=== Section Start ===

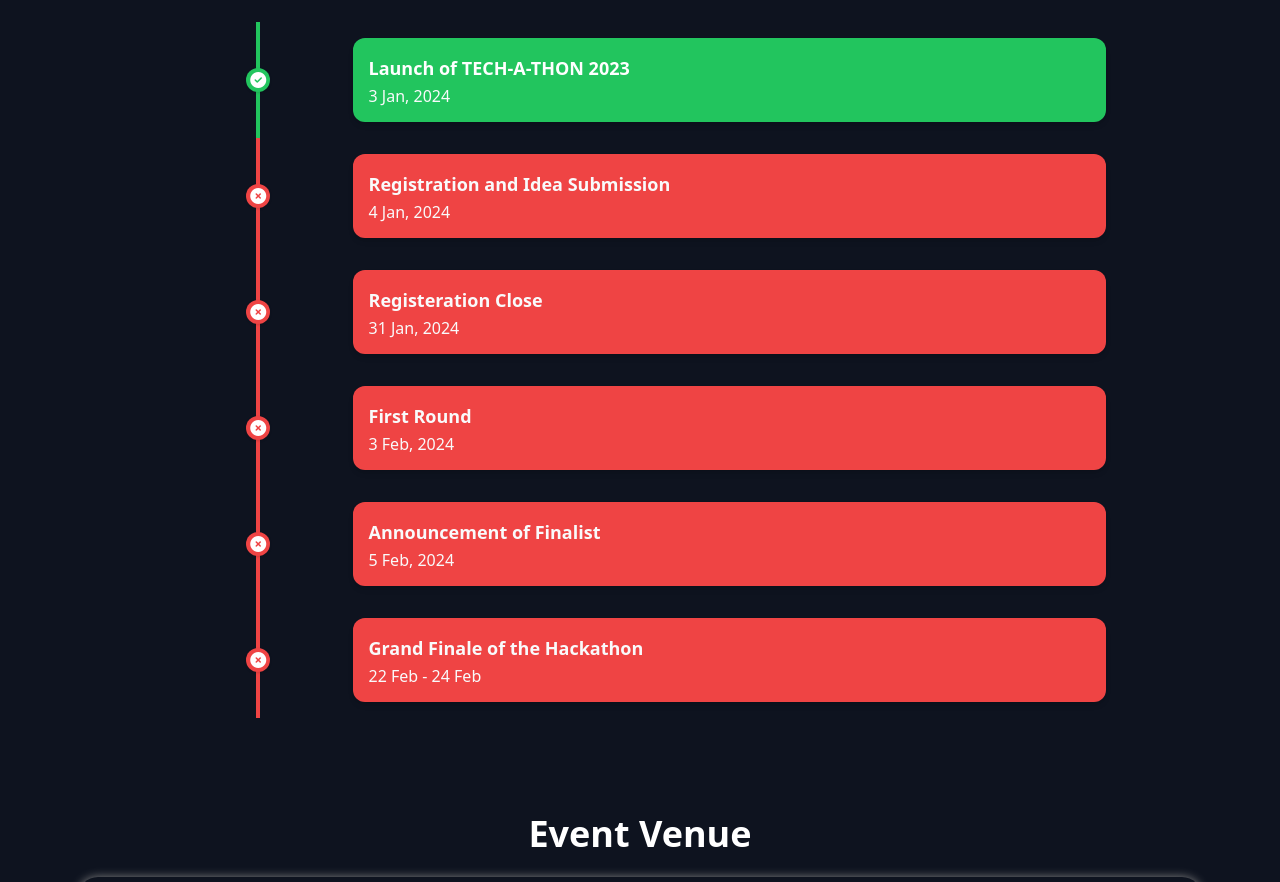
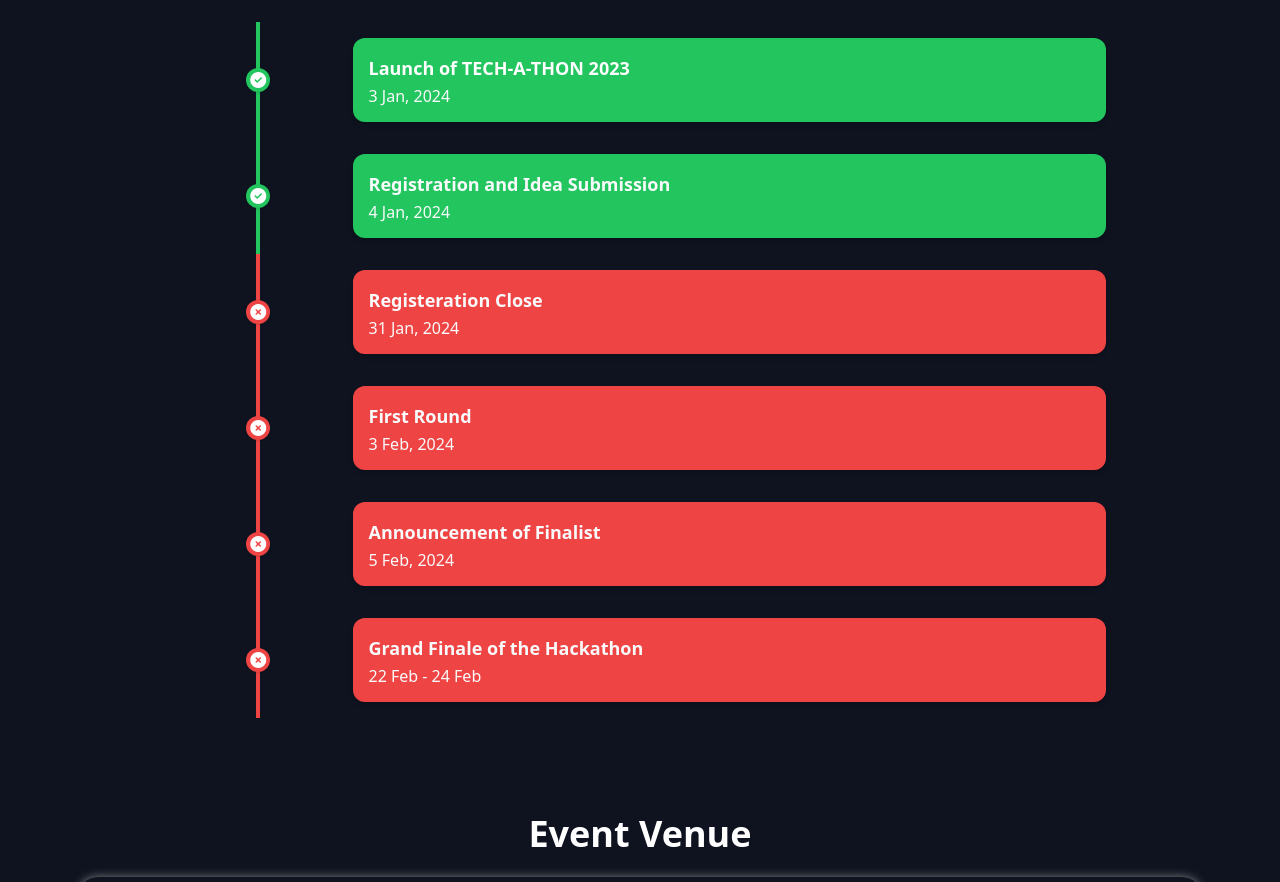
Before and after one commit to TechyRitikInnovates/Electroverse.Comm, a plain HTML site: page index_main.html in a window 1280 px wide. Shown: the part 1600-2482 px from the top of the page. Drawn offline with nearby package versions, Linux system fonts and the light colour scheme; grey boxes are pictures that could not be loaded.

Commit message:
Update index_main.html

```diff
--- a/index_main.html
+++ b/index_main.html
@@ -605,16 +605,16 @@
             <div class="flex md:contents">
               <div class="col-start-2 col-end-4 mr-10 md:mx-auto relative">
                 <div class="h-full w-6 flex items-center justify-center">
-                  <div class="h-full w-1 bg-red-500 pointer-events-none"></div>
+                  <div class="h-full w-1 bg-green-500 pointer-events-none"></div>
                 </div>
                 <div
-                  class="w-6 h-6 absolute top-1/2 -mt-3 rounded-full bg-red-500 shadow text-center"
+                  class="w-6 h-6 absolute top-1/2 -mt-3 rounded-full bg-green-500 shadow text-center"
                 >
-                  <i class="fas fa-times-circle text-white"></i>
+                  <i class="fas fa-check-circle text-white"></i>
                 </div>
               </div>
               <div
-                class="bg-red-500 col-start-4 col-end-12 p-4 rounded-xl my-4 mr-auto shadow-md w-full"
+                class="bg-green-500 col-start-4 col-end-12 p-4 rounded-xl my-4 mr-auto shadow-md w-full"
               >
                 <h3 class="font-semibold text-lg mb-1">
                   Registration and Idea Submission
```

=== Section End ===

### Activity
Repeat every record exactly, but not the pictures.

### Exercise output
Before and after one commit to TechyRitikInnovates/Electroverse.Comm, a plain HTML site: page index_main.html in a window 1280 px wide. Shown: the part 1600-2482 px from the top of the page. Drawn offline with nearby package versions, Linux system fonts and the light colour scheme; grey boxes are pictures that could not be loaded.

Commit message:
Update index_main.html

```diff
--- a/index_main.html
+++ b/index_main.html
@@ -605,16 +605,16 @@
             <div class="flex md:contents">
               <div class="col-start-2 col-end-4 mr-10 md:mx-auto relative">
                 <div class="h-full w-6 flex items-center justify-center">
-                  <div class="h-full w-1 bg-red-500 pointer-events-none"></div>
+                  <div class="h-full w-1 bg-green-500 pointer-events-none"></div>
                 </div>
                 <div
-                  class="w-6 h-6 absolute top-1/2 -mt-3 rounded-full bg-red-500 shadow text-center"
+                  class="w-6 h-6 absolute top-1/2 -mt-3 rounded-full bg-green-500 shadow text-center"
                 >
-                  <i class="fas fa-times-circle text-white"></i>
+                  <i class="fas fa-check-circle text-white"></i>
                 </div>
               </div>
               <div
-                class="bg-red-500 col-start-4 col-end-12 p-4 rounded-xl my-4 mr-auto shadow-md w-full"
+                class="bg-green-500 col-start-4 col-end-12 p-4 rounded-xl my-4 mr-auto shadow-md w-full"
               >
                 <h3 class="font-semibold text-lg mb-1">
                   Registration and Idea Submission
```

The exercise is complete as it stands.